You are here



Qikiqtani School Operations (QSO)



Historically rich in wildlife, the area in and around Igloolik is scattered with many archaeological sites that indicate the land there has been in use for over 4000 years. Iglulik means “place of igloos” in Inuktitut. William Parry recorded the first European contact with the local Inuit, called Iglulingmiut, in 1822, when he overwintered there during his bid to find the Northwest Passage. Charles Francis Hall travelled through the area in 1867 and 1868 during his expedition to find evidence or remains of the ill-fated Franklin expedition.

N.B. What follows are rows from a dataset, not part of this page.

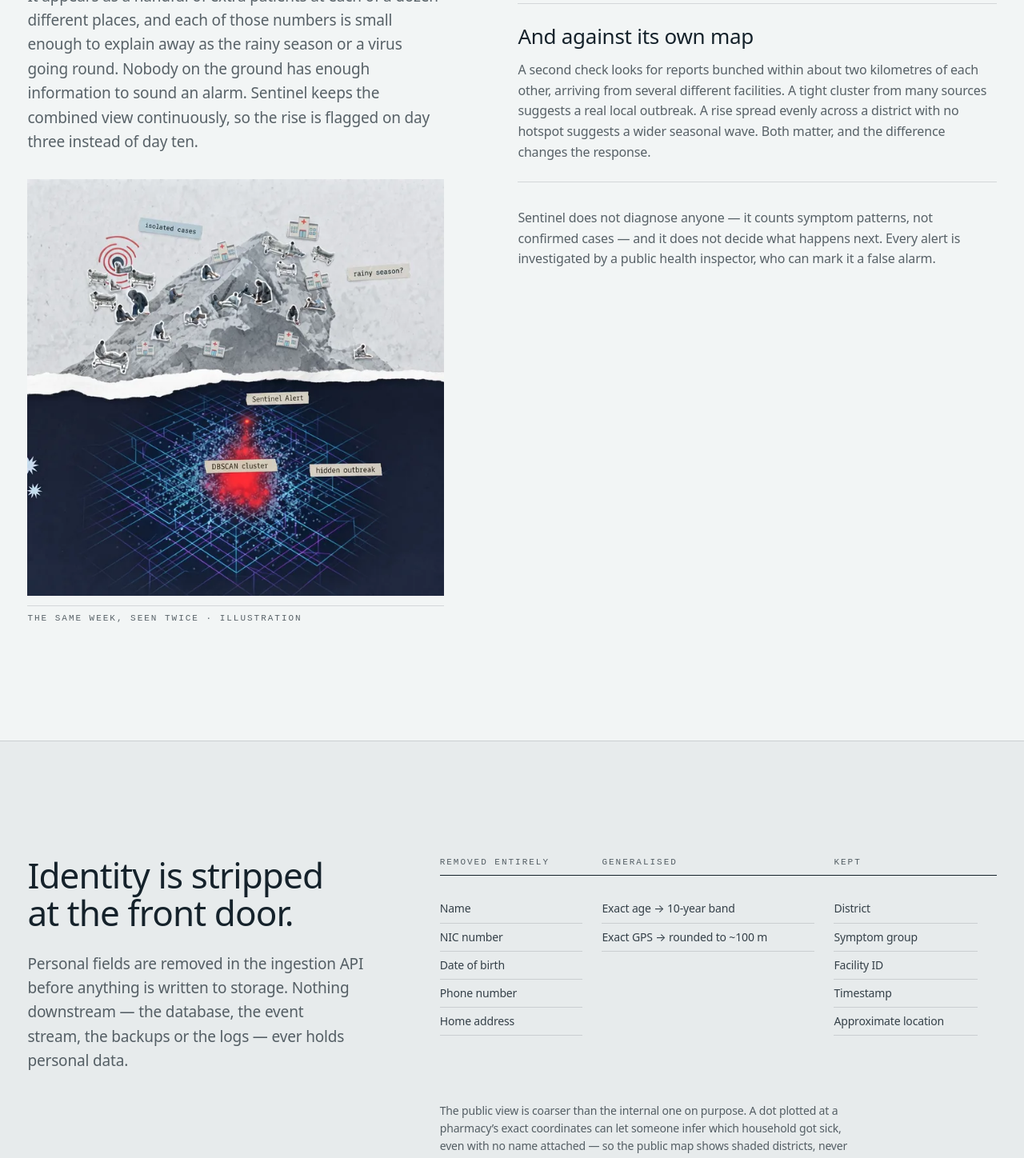
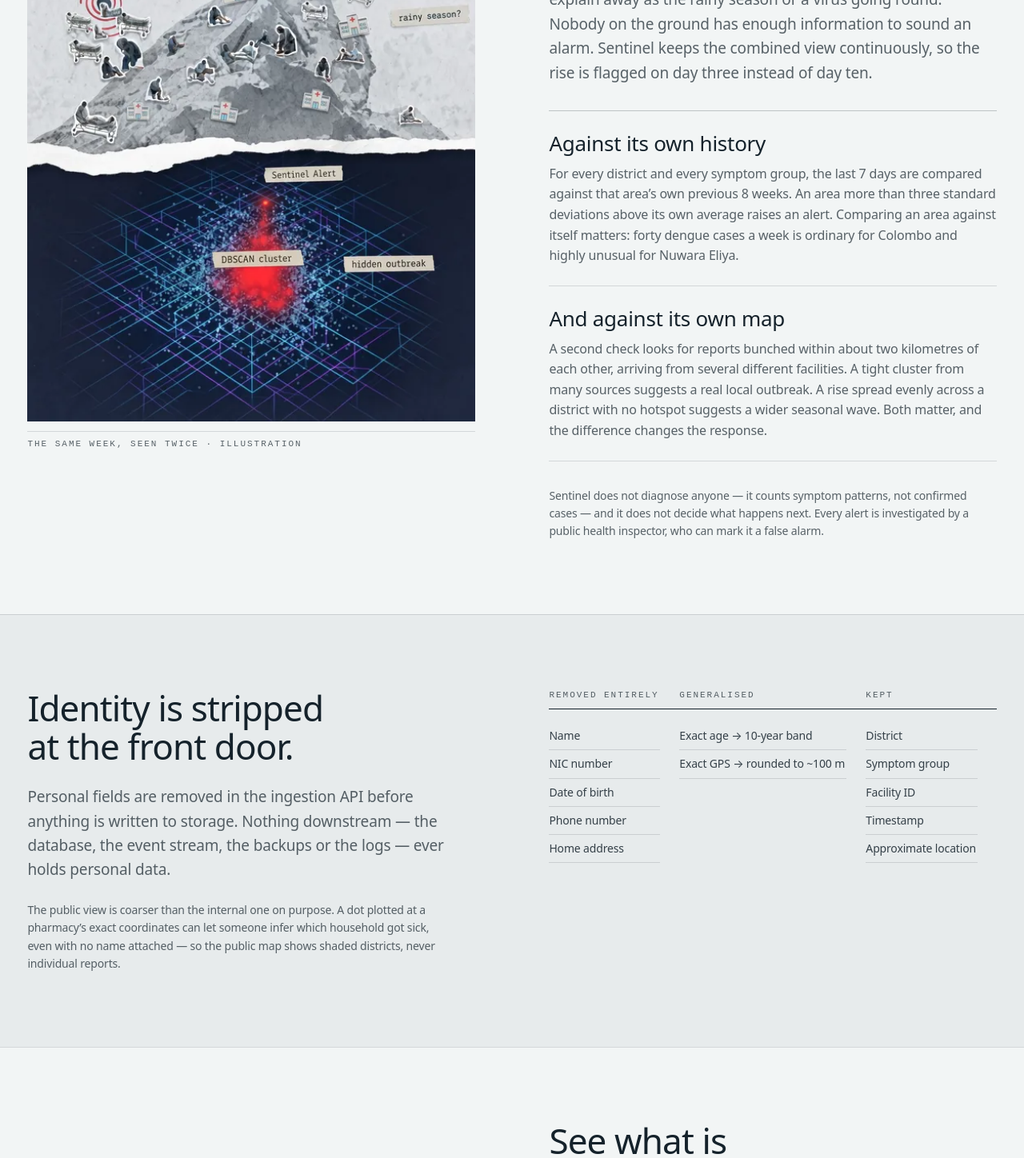
Before and after one commit to Rimaz17/sentinel, a React (Vite) app in the folder frontend/: page / in a window 1280 px wide. Shown: the part 1180-2628 px from the top of the page at 80% size. Built offline with nearby package versions, Linux system fonts and the light colour scheme.

Commit message:
refactor(landing): put the remaining sections on the shared grid

```diff
--- a/frontend/src/features/landing/sections/Mechanism.tsx
+++ b/frontend/src/features/landing/sections/Mechanism.tsx
@@ -16,8 +16,8 @@ const CHECKS = [
 export function Mechanism() {
   return (
     <section className="mechanism" id="mechanism" aria-labelledby="mechanism-title">
-      <div className="shell mechanism__inner">
-        <div className="mechanism__lede">
+      <div className="shell split split--paired split--flip">
+        <div className="mechanism__body">
           <h2 id="mechanism-title" className="mechanism__title">
             An outbreak rarely announces itself at one clinic.
           </h2>
@@ -28,19 +28,6 @@ export function Mechanism() {
             combined view continuously, so the rise is flagged on day three instead of day ten.
           </p>
 
-          <Figure
-            className="mechanism__figure"
-            image={twoViews}
-            sizes="(min-width: 90rem) 542px, (min-width: 60rem) 38vw, calc(100vw - 2rem)"
-            alt="One week drawn twice. Above: patients and hospitals scattered across a grey hillside, annotated “isolated cases” and “rainy season?”. Below: the same island as a single connected network, with three red clusters picked out and annotated “Sentinel alert”, “DBSCAN cluster” and “hidden outbreak”."
-            caption="The same week, seen twice · illustration"
-          />
-        </div>
-
-        {/* The checks and the caveat are one grid item. Left as siblings they
-            land in separate grid rows, and the caveat gets pushed to the foot
-            of the tall figure column instead of following the checks. */}
-        <div className="mechanism__detail">
           <dl className="mechanism__checks">
             {CHECKS.map((check) => (
               <div className="mechanism__check" key={check.term}>
@@ -56,6 +43,16 @@ export function Mechanism() {
             inspector, who can mark it a false alarm.
           </p>
         </div>
+
+        <Figure
+          className="mechanism__figure"
+          image={twoViews}
+          fit="cover"
+          ratio="6 / 7"
+          sizes="(min-width: 84rem) 636px, (min-width: 60rem) 45vw, calc(100vw - 2rem)"
+          alt="One week drawn twice. Above: patients and hospitals scattered across a grey hillside, annotated “isolated cases” and “rainy season?”. Below: the same ground as a single connected network, with a red cluster picked out and annotated “Sentinel alert”, “DBSCAN cluster” and “hidden outbreak”."
+          caption="The same week, seen twice · illustration"
+        />
       </div>
     </section>
   )
--- a/frontend/src/features/landing/sections/Privacy.tsx
+++ b/frontend/src/features/landing/sections/Privacy.tsx
@@ -16,17 +16,15 @@ const COLUMNS = [
 ]
 
 /**
- * The privacy model, stated as the record it is.
- *
- * This is a real table rather than three styled boxes, because it is genuinely
- * tabular: the same question — what happens to this field — asked of every
- * field, and a visitor should be able to read down a column.
+ * The privacy model, stated as the record it is — a real table, because the
+ * same question is asked of every field and a reader should be able to read
+ * down a column.
  */
 export function Privacy() {
   return (
     <section className="privacy" aria-labelledby="privacy-title">
-      <div className="shell privacy__inner">
-        <div className="privacy__lede">
+      <div className="shell split">
+        <div className="privacy__body">
           <h2 id="privacy-title" className="privacy__title">
             Identity is stripped at the front door.
           </h2>
@@ -34,6 +32,11 @@ export function Privacy() {
             Personal fields are removed in the ingestion API before anything is written to storage.
             Nothing downstream — the database, the event stream, the backups or the logs — ever
             holds personal data.
+          </p>
+          <p className="privacy__note">
+            The public view is coarser than the internal one on purpose. A dot plotted at a
+            pharmacy’s exact coordinates can let someone infer which household got sick, even with
+            no name attached — so the public map shows shaded districts, never individual reports.
           </p>
         </div>
 
@@ -66,12 +69,6 @@ export function Privacy() {
             </tr>
           </tbody>
         </table>
-
-        <p className="privacy__note">
-          The public view is coarser than the internal one on purpose. A dot plotted at a pharmacy’s
-          exact coordinates can let someone infer which household got sick, even with no name
-          attached — so the public map shows shaded districts, never individual reports.
-        </p>
       </div>
     </section>
   )
--- a/frontend/src/features/landing/sections/entries.css
+++ b/frontend/src/features/landing/sections/entries.css
@@ -1,11 +1,12 @@
 .entries {
-  padding-block: var(--space-3xl);
+  padding-block: var(--space-2xl);
   border-top: var(--rule-hair);
 }
 
-.entries__inner {
+.entries__body {
   display: grid;
-  gap: var(--space-2xl);
+  gap: var(--space-xl);
+  align-content: start;
 }
 
 .entries__title {
@@ -28,15 +29,7 @@
   margin-top: var(--space-lg);
 }
 
-/* Held well short of the column so the island keeps its own margin, and so the
-   quiet staff block opposite is not dwarfed by it. */
-.entries__figure {
-  max-width: 22rem;
-  margin-top: var(--space-xl);
-}
-
-/* ---- Staff: quieter, and clearly a separate area ----------------------- */
-
+/* Quieter, and clearly a separate area. */
 .entries__staff {
   padding-top: var(--space-md);
   border-top: var(--rule-firm);
@@ -80,20 +73,3 @@
   text-decoration: underline;
   text-decoration-color: var(--ink-40);
 }
-
-@media (min-width: 64rem) {
-  .entries__inner {
-    grid-template-columns: minmax(0, 1fr) minmax(0, 1fr);
-    column-gap: var(--space-3xl);
-    align-items: start;
-  }
-
-  .entries__staff {
-    padding-top: 0;
-    border-top: 0;
-  }
-
-  .entries__staff-list {
-    margin-top: 0;
-  }
-}
--- a/frontend/src/features/landing/sections/mechanism.css
+++ b/frontend/src/features/landing/sections/mechanism.css
@@ -1,11 +1,12 @@
 .mechanism {
-  padding-block: var(--space-3xl);
+  padding-block: var(--space-2xl);
   border-top: var(--rule-hair);
 }
 
-.mechanism__inner {
+.mechanism__body {
   display: grid;
-  gap: var(--space-xl);
+  gap: var(--space-lg);
+  align-content: start;
 }
 
 .mechanism__title {
@@ -18,7 +19,6 @@
 
 .mechanism__standfirst {
   max-width: var(--measure);
-  margin-top: var(--space-md);
   font-size: var(--step-body-lg);
   line-height: var(--leading-body);
   color: var(--ink-70);
@@ -51,44 +51,14 @@
   color: var(--ink-70);
 }
 
-.mechanism__figure {
-  margin-top: var(--space-lg);
-}
-
-.mechanism__detail {
-  display: grid;
-  gap: var(--space-lg);
-  align-content: start;
-}
-
 .mechanism__limit {
   max-width: var(--measure);
   color: var(--ink-70);
+  font-size: var(--step-small);
 }
 
-@media (min-width: 60rem) {
-  .mechanism__inner {
-    grid-template-columns: minmax(0, 1fr) minmax(0, 1.15fr);
-    column-gap: var(--space-2xl);
-    align-items: start;
-  }
-
-  /* The lede is no longer sticky: with the figure under it the column is full,
-     so there is nothing to hold in place. */
-
-  .mechanism__checks {
-    border-top: 0;
-    margin-top: -0.4rem;
-  }
-
-  .mechanism__check:first-child {
-    padding-top: 0;
-  }
+/* The title's own margin does the spacing above the standfirst, so the grid
+   gap does not double it. */
+.mechanism__title + .mechanism__standfirst {
+  margin-top: calc(var(--space-lg) * -0.4);
 }
-
-@media (min-width: 60rem) {
-  .mechanism__check {
-    grid-template-columns: minmax(0, 1fr);
-    gap: var(--space-xs);
-  }
-}
--- a/frontend/src/features/landing/sections/privacy.css
+++ b/frontend/src/features/landing/sections/privacy.css
@@ -1,12 +1,13 @@
 .privacy {
-  padding-block: var(--space-3xl);
+  padding-block: var(--space-2xl);
   border-top: var(--rule-hair);
   background-color: var(--paper-sunk);
 }
 
-.privacy__inner {
+.privacy__body {
   display: grid;
-  gap: var(--space-xl);
+  gap: var(--space-md);
+  align-content: start;
 }
 
 .privacy__title {
@@ -19,10 +20,15 @@
 
 .privacy__standfirst {
   max-width: var(--measure);
-  margin-top: var(--space-md);
   font-size: var(--step-body-lg);
   line-height: var(--leading-body);
   color: var(--ink-70);
+}
+
+.privacy__note {
+  max-width: var(--measure);
+  color: var(--ink-70);
+  font-size: var(--step-small);
 }
 
 .privacy__table {
@@ -40,9 +46,8 @@
 }
 
 .privacy__cell {
-  padding: var(--space-md) var(--space-md) 0 0;
+  padding: var(--space-sm) var(--space-md) 0 0;
   vertical-align: top;
-  border-bottom: 0;
 }
 
 .privacy__list {
@@ -58,14 +63,8 @@
   line-height: var(--leading-snug);
 }
 
-.privacy__note {
-  max-width: var(--measure);
-  color: var(--ink-70);
-  font-size: var(--step-small);
-}
-
-/* On a phone the three columns stack. The header cells become the group titles
-   so the reading order stays "question, then answers". */
+/* On a phone the three columns stack, and the column headers become the group
+   titles so the reading order stays "question, then answers". */
 @media (max-width: 48rem) {
   .privacy__table,
   .privacy__table thead,
@@ -103,16 +102,3 @@
     color: var(--ink-70);
   }
 }
-
-@media (min-width: 60rem) {
-  .privacy__inner {
-    grid-template-columns: minmax(0, 0.85fr) minmax(0, 1.4fr);
-    column-gap: var(--space-2xl);
-    align-items: start;
-  }
-
-  .privacy__note {
-    grid-column: 2;
-    margin-top: calc(var(--space-md) * -1);
-  }
-}
```
Also changed, not shown: frontend/src/features/landing/sections/Entries.tsx (+18 -20 lines).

A prospector, Alfred Tremblay, followed in 1913, and Danish explorer Knud Rasmussen in 1921. The Roman Catholic Church arrived in what is now Igloolik to establish a mission in 1930, with the Hudson’s Bay Company establishing a post in the community shortly afterward. As with many communities in Nunavut, the late 1950s and early 1960s brought the increasing involvement of the Canadian government with the construction of a nursing station, a day school, and an RCMP post. The Anglican Church established a mission in 1959. Igloolik was an early adopter of the Co-op movement with the establishment of the Igloolik Co-op in 1963. In the 1970s, the federal government constructed three Arctic research centres in Inuvik, Igloolik and Iqaluit. These facilities became major bases for arctic research and community engagement. Igloolik has continued to grow and is one of the communities with decentralized offices of the Government of Nunavut, with major territorial departmental presence.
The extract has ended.